Mikalai Autukhovich not allowed to work as taxi driver
Political prisoner Mikalai Autukhovich, who was substituted imprisonment by restraint of liberty at home, wasn’t allowed to work as a taxi driver.
Mikalai Autukhovich works as a driver in Vaukavysk, where he lives. He is under surveillance of militia, and the term of punishment ends only next summer. He used to have more that twenty taxi cars, but when Autukhovich didn’t agree to open a firm, the court considered it to be a violation and tax evasion.
Mikalai Autukhovich is regulary checked by police. He works in Nika-Taxi 22222 firm, consisting of 13 cars. Taxi cabs, owned by Autukhovich, were seized, but some were left for his wife Alena.
“I am considered a driver. I wasn’t allowed to work as a taxi driver, because I am serving a term of punishment and must be at home after 7.00 pm. I am not allowed to leave Vaukavysk anyway. At weekends – Saturday and Sunday, on holidays, I am forbidden to go out,” Mikola Autokhovich told RFE/RL.
Last May, Mikola Autokhovich hoped that he would be released on parole. But a report on hooliganism was drawn up against him. Though the court found this case insignificant, documents for early release weren’t prepared.

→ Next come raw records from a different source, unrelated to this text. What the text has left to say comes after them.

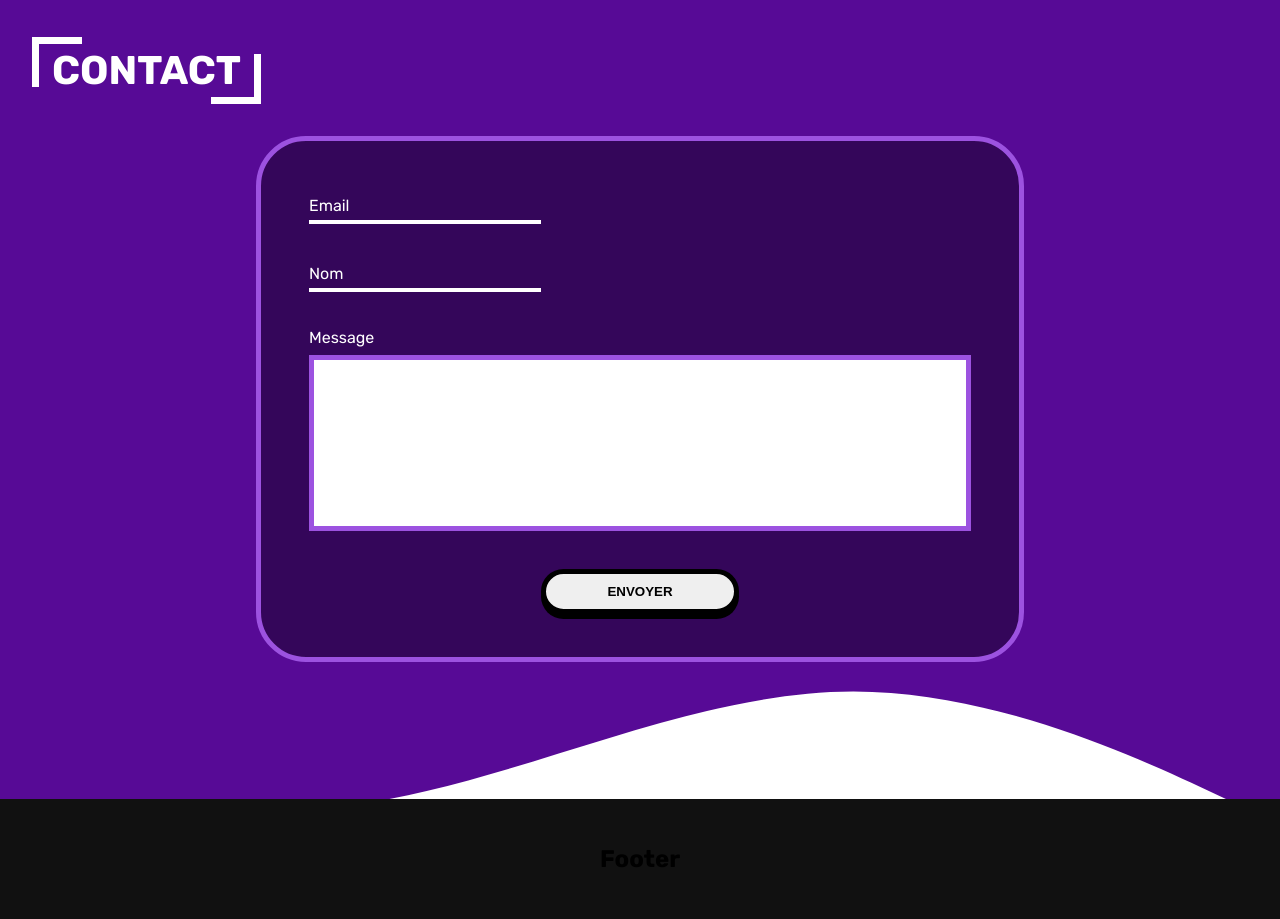
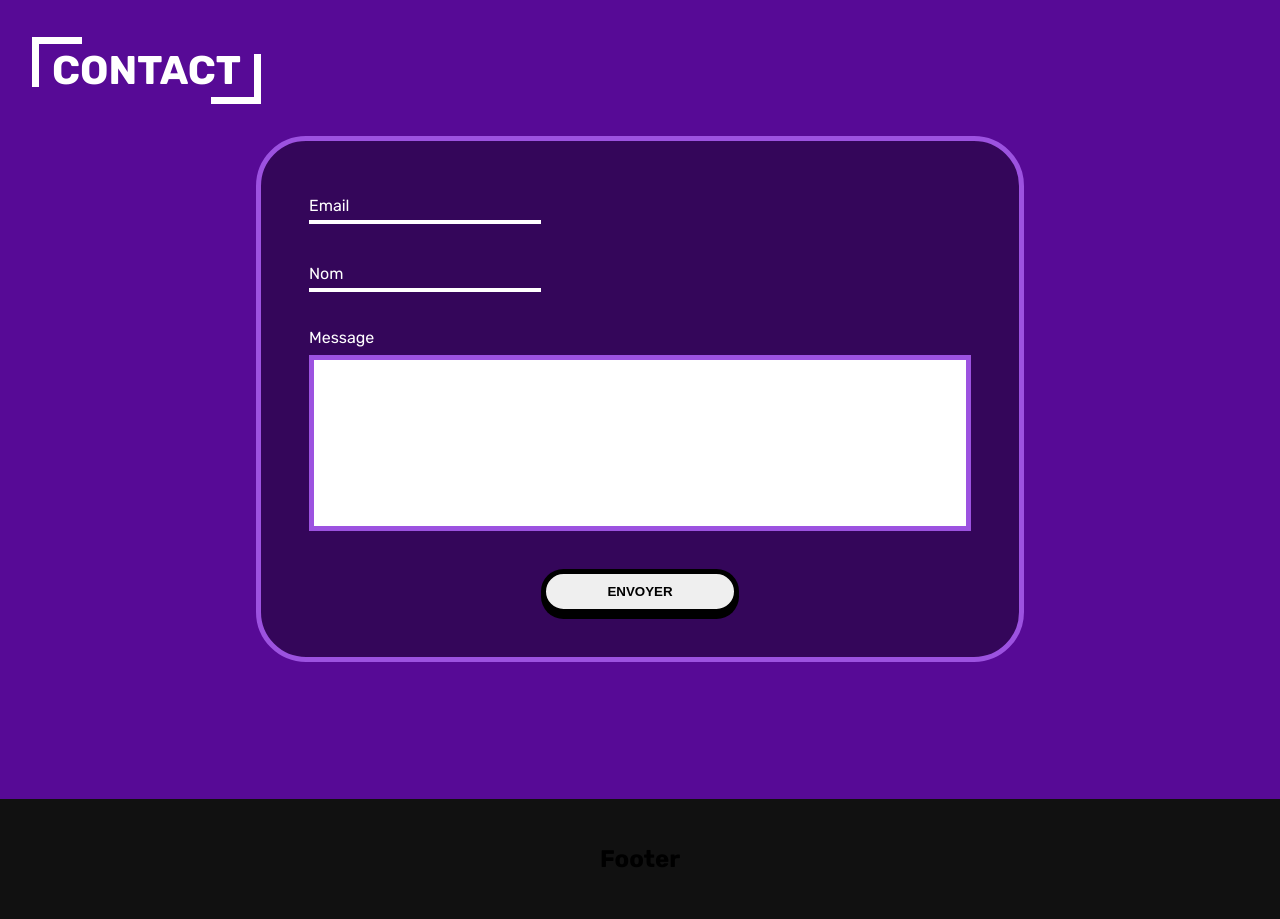
Before and after one commit to Shindarik/CV, a PHP site: page / in a window 1280 px wide. Shown: the part 4116-5035 px from the top of the page. Run offline with PHP 8.4, Linux system fonts and the light colour scheme.

Commit message:
Update style.css

```diff
--- a/assets/style.css
+++ b/assets/style.css
@@ -788,7 +788,9 @@ form{
     background-color: rgba(0, 0, 0, 0.4);
     border: solid rgb(156, 82, 224) 5px;
     border-radius: 50px;
+    transition: all .5s ease;
 }
+
 
 .check{
     position: relative;
@@ -878,20 +880,6 @@ form{
     background-color: #1b042e;
     color: white;
 }
-
-
-.wave{
-    position: absolute;
-    bottom: 0;
-    left: 0;
-    width: 100%;
-    height: 15%;
-    z-index: 1;
-    background: url(/images/wave.svg);
-    background-size: cover;
-    background-position: center;
-}
-
 
 footer{
     height: 15vh;
```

While Autukhovich was in prison and his cars – under arrest, new taxi services appeared in Vaukavysk. Autukhovich cared about level of service, now everyone tries to respond this level.

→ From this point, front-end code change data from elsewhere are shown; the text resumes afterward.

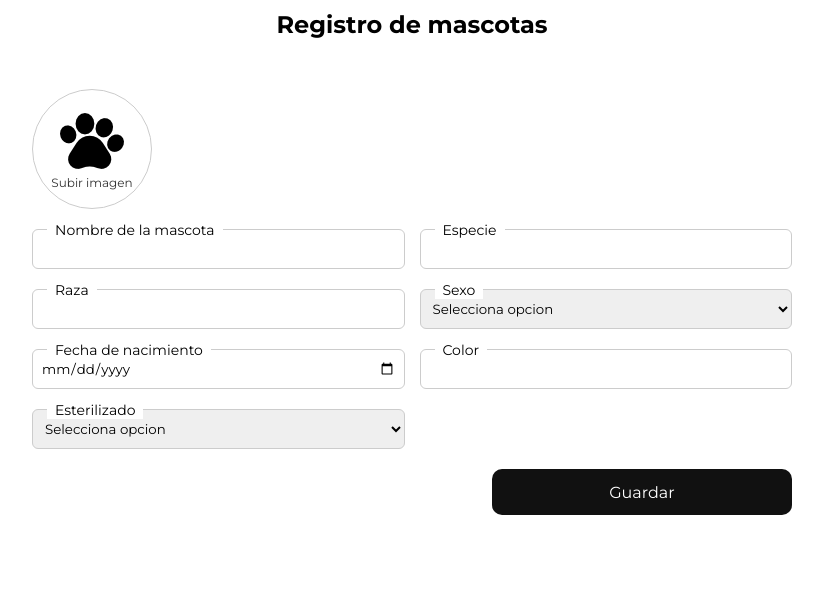
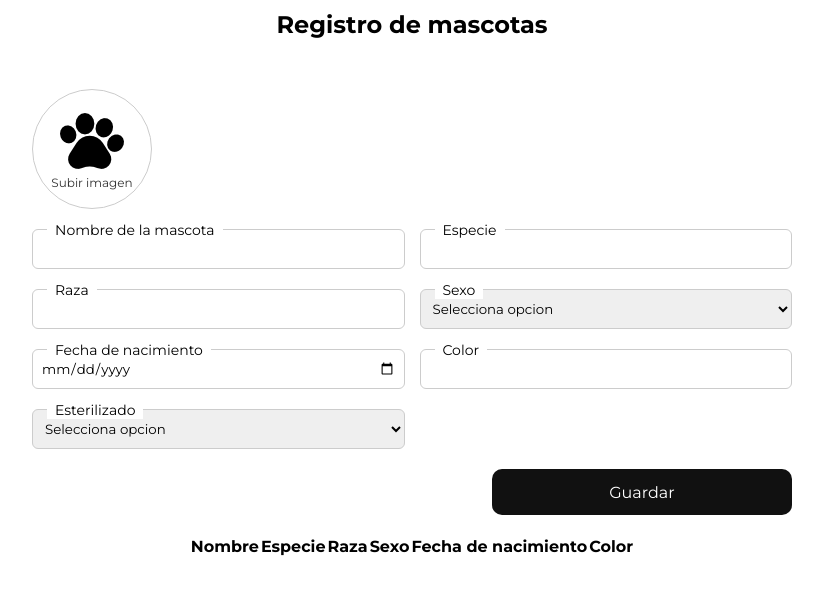
Before and after one commit to sallygongar/react-projects, a React (Vite) app in the folder control-mascotas/: page / in a window 1280 px wide. Shown: the top 594 px of the page, without its empty margins (228-1051 px from the left). Built offline with nearby package versions, Linux system fonts and the light colour scheme.

Commit message:
Creación de componente Tabla

```diff
--- /dev/null
+++ b/control-mascotas/src/components/MascotaTable.tsx
@@ -0,0 +1,40 @@
+
+import type { Mascota } from "../types/mascota.interface"
+
+type Props = {
+  data: Mascota[]; // 👈 aquí defines que esperas una prop llamada "data"
+};
+
+const MascotaTable: React.FC<Props> = ({data}) => {
+
+  return(
+    <table>
+      <thead>
+        <tr>
+          <th>Nombre</th>
+          <th>Especie</th>
+          <th>Raza</th>
+          <th>Sexo</th>
+          <th>Fecha de nacimiento</th>
+          <th>Color</th>
+        </tr>
+      </thead>
+      <tbody>
+       {
+          data.map((mascota, key) =>(
+            <tr key={key}>
+              <td>{mascota.mascota}</td>
+              <td>{mascota.especie}</td>
+              <td>{mascota.raza}</td>
+              <td>{mascota.sexo}</td>
+              <td>{mascota.fechaNacimiento}</td>
+              <td>{mascota.color}</td>
+            </tr>
+          ))
+        }
+      </tbody>
+    </table>
+  )
+}
+
+export default MascotaTable;
--- a/control-mascotas/src/components/RegistroMascotas.tsx
+++ b/control-mascotas/src/components/RegistroMascotas.tsx
@@ -4,6 +4,7 @@ import avatarMascotas from  '../assets/images/huella.png';
 import Spinner from './Spinner';
 import { toast, ToastContainer } from 'react-toastify';
 import 'react-toastify/dist/ReactToastify.css';
+import MascotaTable from "./MascotaTable";
 
 const RegistroMascotas = () => {
   const [avatar, setAvatar] = useState<string | null>(null);
@@ -17,6 +18,7 @@ const RegistroMascotas = () => {
     color: "",
     esterilizado: ""
   });
+  const [mascotas, setMascotas] = useState<Mascota[]>([]);
 
   const [errores, setErrores] = useState<Partial<Record<keyof typeof mascota, string>>>({});
 
@@ -42,9 +44,10 @@ const RegistroMascotas = () => {
 
     setTimeout(() => {
       /* Simulando en consumir API */
-       setLoading(false)
-       reset()
-       toast.success('Mascota guardada con éxito!');
+      setLoading(false)
+      setMascotas(prev => [...prev, mascota])
+      reset()
+      toast.success('Mascota guardada con éxito!');
 
     },4000)
   }
@@ -183,6 +186,7 @@ const RegistroMascotas = () => {
       </form>
       {/* Contenedor de notificaciones */}
       <ToastContainer position="top-right" autoClose={3000} />
+      <MascotaTable data={mascotas} />
     </div>
   )
 }
```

“New firms have appeared during the time he was struggling. We should give proper respect to him, because he roused business here. New firms wouldn’t have opened if it hadn’t been for Autukhovich. He runs his business well, everything was organised in due way, dispatcher service was good,” a Vaukavysk dweller says.
Mikola Autukhovich’s daughter Katsiaryna graduated from school this year, her grade point average is almost ten. However, she failed to enter university in Poland in the frames of Kalinouski education programme.
“She was deceived. She passed all tests, went to consulate, had an interview, but then was said she was under 18,” Mikola Autokhovich explains.
It was too late to apply for Belarusian universities, and Katsiaryna stays at home.
“I want to send her to Poland for preparatory training. I will do my best. She has a visa, and I think the things will clear out within a week. But it is difficult, every door I am knocking is closed,” the girl’s father said.
Mikola Autokhovich was sentenced to three and a half years in 2006. He was found guilty in large scale tax evasion and running business without a registration and a license. The entrepreneurs spent nearly 2 years in prison. He was on a hunger strike during the investigation and the trial. He gained home arrest in Vaukavysk instead of keeping in remand jail during the court process. But he escaped ahead of the trial and after two months was found in Minsk, where he was hiding.